CLEVELAND — It was a loss that shook a community to its core. Major Howard was just three years old when he was shot to death while sitting in his godmother’s lap.
Nearly four years later, Major’s Glenville community is still recovering. One woman is working to usher in healing through love.
"We don't know how much time we have,” said Latoya Davis.
Major was collateral damage when Donnell Lindsey pulled the trigger. Lindsey was sentenced to 37 years to life for Major's murder. Though Major only spent three years on this earth, he made an impression.
"Everyone in that neighborhood knew Major,” said Davis.
Years later, folks show up on the corner where he was shot in his memory. Davis' goal is to change their lives, and eventually the neighborhood. She calls it "Major Transformation."
“I'm coming from my heart but going after the heart of people to help the people,” said Davis.
In those hearts, she sees chronic struggle: a need for clothing, food, job-readiness, and financial literacy.
“This is my hood,” said Davis.
Donations make her program. Davis shares through community cooking.
"I've relied on the system for help: medical and food stamps,” said Davis.

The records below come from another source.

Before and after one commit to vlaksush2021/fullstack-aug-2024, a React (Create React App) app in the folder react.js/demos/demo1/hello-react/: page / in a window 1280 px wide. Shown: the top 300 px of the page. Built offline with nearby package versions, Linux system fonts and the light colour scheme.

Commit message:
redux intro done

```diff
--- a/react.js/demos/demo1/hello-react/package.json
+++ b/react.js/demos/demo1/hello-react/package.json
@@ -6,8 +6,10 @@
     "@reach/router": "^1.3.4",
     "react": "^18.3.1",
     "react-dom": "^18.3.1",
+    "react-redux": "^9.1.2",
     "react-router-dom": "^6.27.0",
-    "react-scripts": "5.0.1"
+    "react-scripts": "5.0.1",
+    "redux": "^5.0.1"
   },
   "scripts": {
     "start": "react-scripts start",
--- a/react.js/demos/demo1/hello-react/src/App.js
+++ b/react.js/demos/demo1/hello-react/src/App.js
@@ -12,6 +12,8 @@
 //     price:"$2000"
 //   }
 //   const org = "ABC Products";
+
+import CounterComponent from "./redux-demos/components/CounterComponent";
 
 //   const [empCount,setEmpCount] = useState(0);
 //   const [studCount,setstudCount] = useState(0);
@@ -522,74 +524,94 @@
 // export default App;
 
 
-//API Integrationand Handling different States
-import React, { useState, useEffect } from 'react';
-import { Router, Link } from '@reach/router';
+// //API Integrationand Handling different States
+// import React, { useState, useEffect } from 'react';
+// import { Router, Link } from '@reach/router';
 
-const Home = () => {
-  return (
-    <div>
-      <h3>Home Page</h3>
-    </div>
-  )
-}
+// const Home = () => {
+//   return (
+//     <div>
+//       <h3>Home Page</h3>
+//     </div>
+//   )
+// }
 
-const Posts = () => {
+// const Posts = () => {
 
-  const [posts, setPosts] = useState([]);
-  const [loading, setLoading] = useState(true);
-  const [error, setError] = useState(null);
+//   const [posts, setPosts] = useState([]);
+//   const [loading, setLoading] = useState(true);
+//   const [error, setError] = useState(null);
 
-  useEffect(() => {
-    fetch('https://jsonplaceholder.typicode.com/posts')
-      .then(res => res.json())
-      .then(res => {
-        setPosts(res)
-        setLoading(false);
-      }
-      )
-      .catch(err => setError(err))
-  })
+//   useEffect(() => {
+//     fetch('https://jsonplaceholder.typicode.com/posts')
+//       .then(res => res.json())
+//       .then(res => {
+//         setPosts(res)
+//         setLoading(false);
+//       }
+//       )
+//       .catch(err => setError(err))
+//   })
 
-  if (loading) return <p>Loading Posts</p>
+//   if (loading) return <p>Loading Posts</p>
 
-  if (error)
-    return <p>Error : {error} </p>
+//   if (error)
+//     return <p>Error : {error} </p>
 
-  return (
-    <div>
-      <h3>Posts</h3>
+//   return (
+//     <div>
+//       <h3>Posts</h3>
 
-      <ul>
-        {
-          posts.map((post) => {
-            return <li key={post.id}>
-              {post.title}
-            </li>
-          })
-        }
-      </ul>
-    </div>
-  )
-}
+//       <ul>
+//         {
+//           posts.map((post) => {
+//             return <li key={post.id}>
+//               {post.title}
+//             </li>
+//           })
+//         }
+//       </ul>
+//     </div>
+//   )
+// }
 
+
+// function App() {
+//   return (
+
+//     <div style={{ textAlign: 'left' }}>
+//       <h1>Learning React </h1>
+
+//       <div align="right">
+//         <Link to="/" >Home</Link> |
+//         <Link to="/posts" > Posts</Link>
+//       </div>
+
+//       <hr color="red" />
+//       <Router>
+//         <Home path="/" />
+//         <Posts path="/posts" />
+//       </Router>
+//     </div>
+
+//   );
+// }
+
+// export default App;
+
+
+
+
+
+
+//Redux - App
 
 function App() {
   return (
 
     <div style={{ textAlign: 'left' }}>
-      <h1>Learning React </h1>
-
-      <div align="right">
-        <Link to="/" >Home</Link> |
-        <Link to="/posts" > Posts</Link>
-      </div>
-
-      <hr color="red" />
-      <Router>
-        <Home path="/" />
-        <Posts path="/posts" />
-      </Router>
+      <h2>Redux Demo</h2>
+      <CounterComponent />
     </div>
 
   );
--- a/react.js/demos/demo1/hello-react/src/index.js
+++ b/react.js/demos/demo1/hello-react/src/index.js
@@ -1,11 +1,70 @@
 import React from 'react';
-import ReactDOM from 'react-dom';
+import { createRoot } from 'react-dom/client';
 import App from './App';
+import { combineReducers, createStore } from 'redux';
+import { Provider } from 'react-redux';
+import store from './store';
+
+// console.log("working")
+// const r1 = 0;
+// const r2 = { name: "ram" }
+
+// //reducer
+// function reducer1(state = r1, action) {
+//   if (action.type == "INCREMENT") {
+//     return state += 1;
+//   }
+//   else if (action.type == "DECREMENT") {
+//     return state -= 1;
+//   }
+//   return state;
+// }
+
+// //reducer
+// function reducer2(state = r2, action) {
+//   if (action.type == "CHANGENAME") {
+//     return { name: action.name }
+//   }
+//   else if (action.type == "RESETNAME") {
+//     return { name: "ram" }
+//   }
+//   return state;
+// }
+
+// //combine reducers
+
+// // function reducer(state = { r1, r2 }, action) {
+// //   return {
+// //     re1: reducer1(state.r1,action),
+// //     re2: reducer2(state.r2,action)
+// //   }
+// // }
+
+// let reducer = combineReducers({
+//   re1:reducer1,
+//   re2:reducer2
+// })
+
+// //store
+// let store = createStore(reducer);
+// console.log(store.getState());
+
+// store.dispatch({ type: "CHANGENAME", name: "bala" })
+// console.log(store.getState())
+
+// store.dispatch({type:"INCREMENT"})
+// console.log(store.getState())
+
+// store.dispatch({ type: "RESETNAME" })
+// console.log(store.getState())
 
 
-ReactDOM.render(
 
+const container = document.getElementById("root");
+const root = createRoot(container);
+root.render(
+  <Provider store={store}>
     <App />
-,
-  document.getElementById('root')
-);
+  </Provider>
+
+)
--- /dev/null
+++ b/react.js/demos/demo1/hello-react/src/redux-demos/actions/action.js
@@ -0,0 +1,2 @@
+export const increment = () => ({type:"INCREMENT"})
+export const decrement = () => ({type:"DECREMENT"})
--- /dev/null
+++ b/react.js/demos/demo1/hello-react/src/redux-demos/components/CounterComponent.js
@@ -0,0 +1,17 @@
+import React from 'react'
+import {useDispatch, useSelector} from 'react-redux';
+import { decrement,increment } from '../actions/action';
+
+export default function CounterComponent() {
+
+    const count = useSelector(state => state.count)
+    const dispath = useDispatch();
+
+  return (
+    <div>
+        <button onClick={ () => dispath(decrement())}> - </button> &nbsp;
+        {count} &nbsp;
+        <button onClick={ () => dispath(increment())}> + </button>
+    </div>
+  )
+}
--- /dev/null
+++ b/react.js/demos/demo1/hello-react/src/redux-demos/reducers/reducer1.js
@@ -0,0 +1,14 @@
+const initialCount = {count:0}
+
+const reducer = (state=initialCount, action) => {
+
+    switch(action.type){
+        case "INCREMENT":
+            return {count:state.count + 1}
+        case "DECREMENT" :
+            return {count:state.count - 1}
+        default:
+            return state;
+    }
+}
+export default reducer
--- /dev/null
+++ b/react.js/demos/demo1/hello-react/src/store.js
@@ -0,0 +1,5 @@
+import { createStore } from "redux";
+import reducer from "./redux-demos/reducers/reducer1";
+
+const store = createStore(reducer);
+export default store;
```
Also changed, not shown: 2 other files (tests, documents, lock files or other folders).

Major Transformation is run on the sidewalk at Paxton and Arlington Streets in Cleveland. A permanent building space is too pricey, so Davis would like to acquire office space to run Major Transformation. The organization is accepting donations though Huntington Bank, under the name Major Transformation Community Center.
"I have spent time being hungry,” said Davis. "Major's life, as short as it had to be, had a major impact on the community."
To learn more about Major Transformation, click here.
This story is part of A Better Land, an ongoing series that investigates Northeast Ohio's deep-seated systemic problems. Additionally, it puts a spotlight on the community heroes fighting for positive change in Cleveland and throughout the region. If you have an idea for A Better Land story, tell us here.